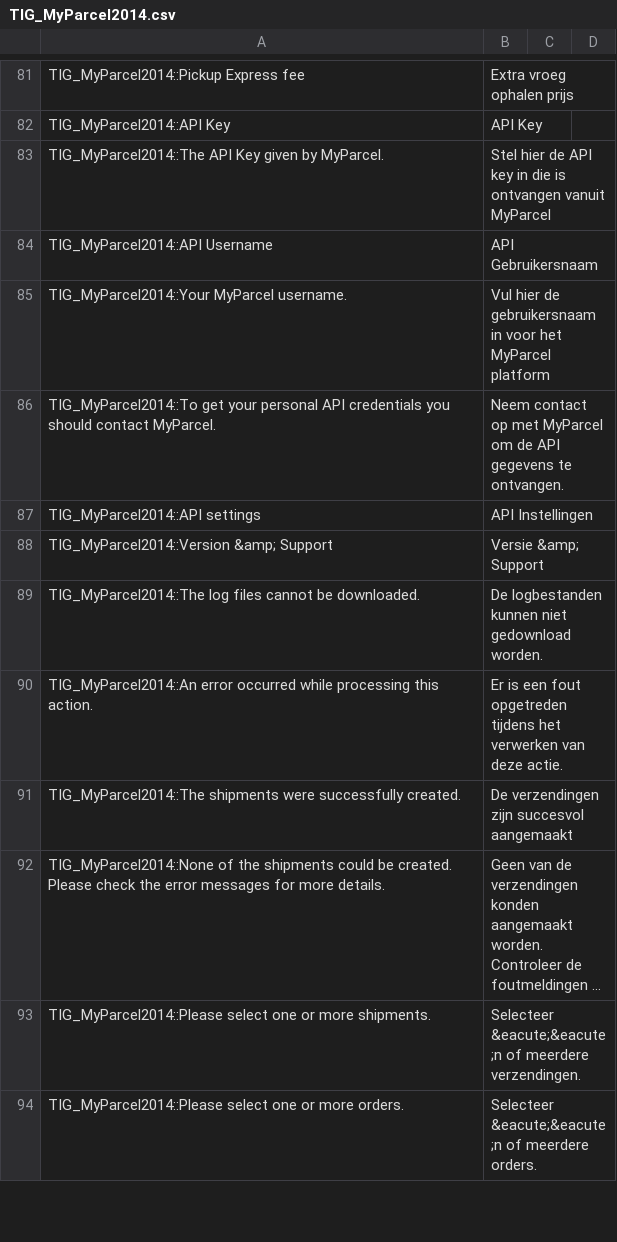
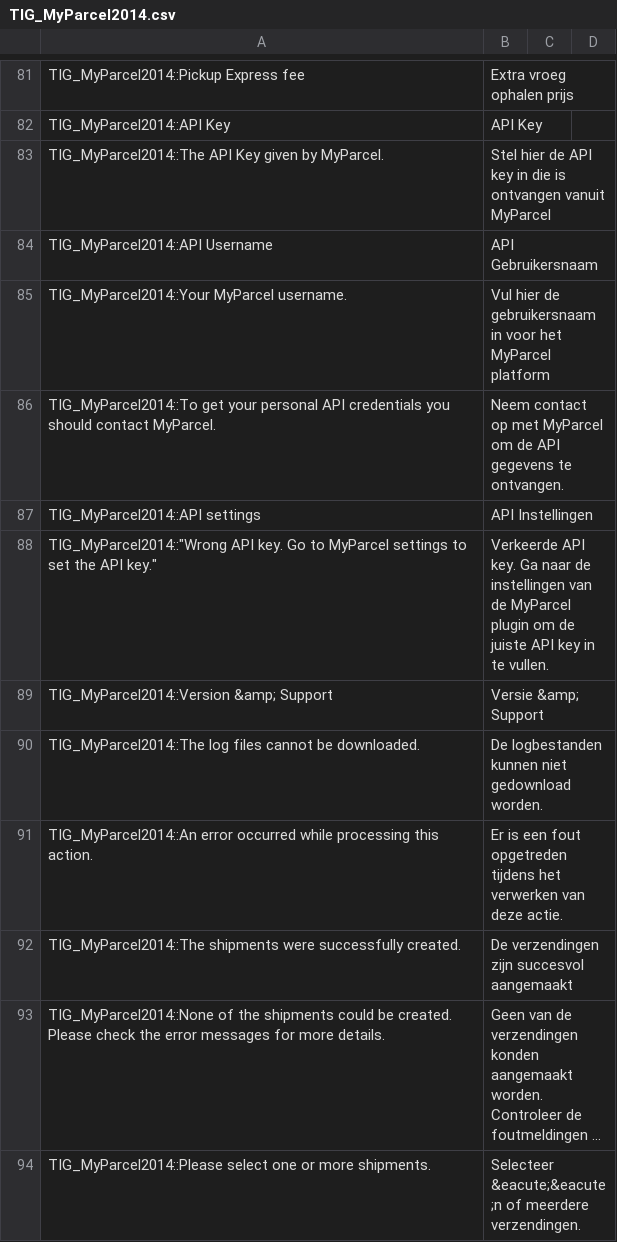
Before and after one commit to myparcelnl/magento1-End-of-life, a CSV file: app/locale/nl_NL/TIG_MyParcel2014.csv, drawn as a sheet; only a part is shown, gaps mark what is left out; the shorter side is filled out with more unchanged rows; long unchanged cells end in ….

```diff
--- a/app/locale/nl_NL/TIG_MyParcel2014.csv
+++ b/app/locale/nl_NL/TIG_MyParcel2014.csv
@@ -87,2 +87,3 @@ TIG_MyParcel2014::To get your personal API credentials you should contact MyParc
 TIG_MyParcel2014::API settings,API Instellingen
+TIG_MyParcel2014::"Wrong API key. Go to MyParcel settings to set the API key.","Verkeerde API key. Ga naar de instellingen van de MyParcel plugin om de juiste API key in te vullen."
 TIG_MyParcel2014::Version &amp; Support,Versie &amp; Support
```
Also changed, not shown: 1 other file.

::::::::::

WHAT IS REQUIRED :: Show the lines where the word "settings" appears in the entries.

RESPONSE TO THE EXERCISE ::
 TIG_MyParcel2014::API settings,API Instellingen
+TIG_MyParcel2014::"Wrong API key. Go to MyParcel settings to set the API key.","Verkeerde API key. Ga naar de instellingen van de MyParcel plugin om de juiste API key in te vullen."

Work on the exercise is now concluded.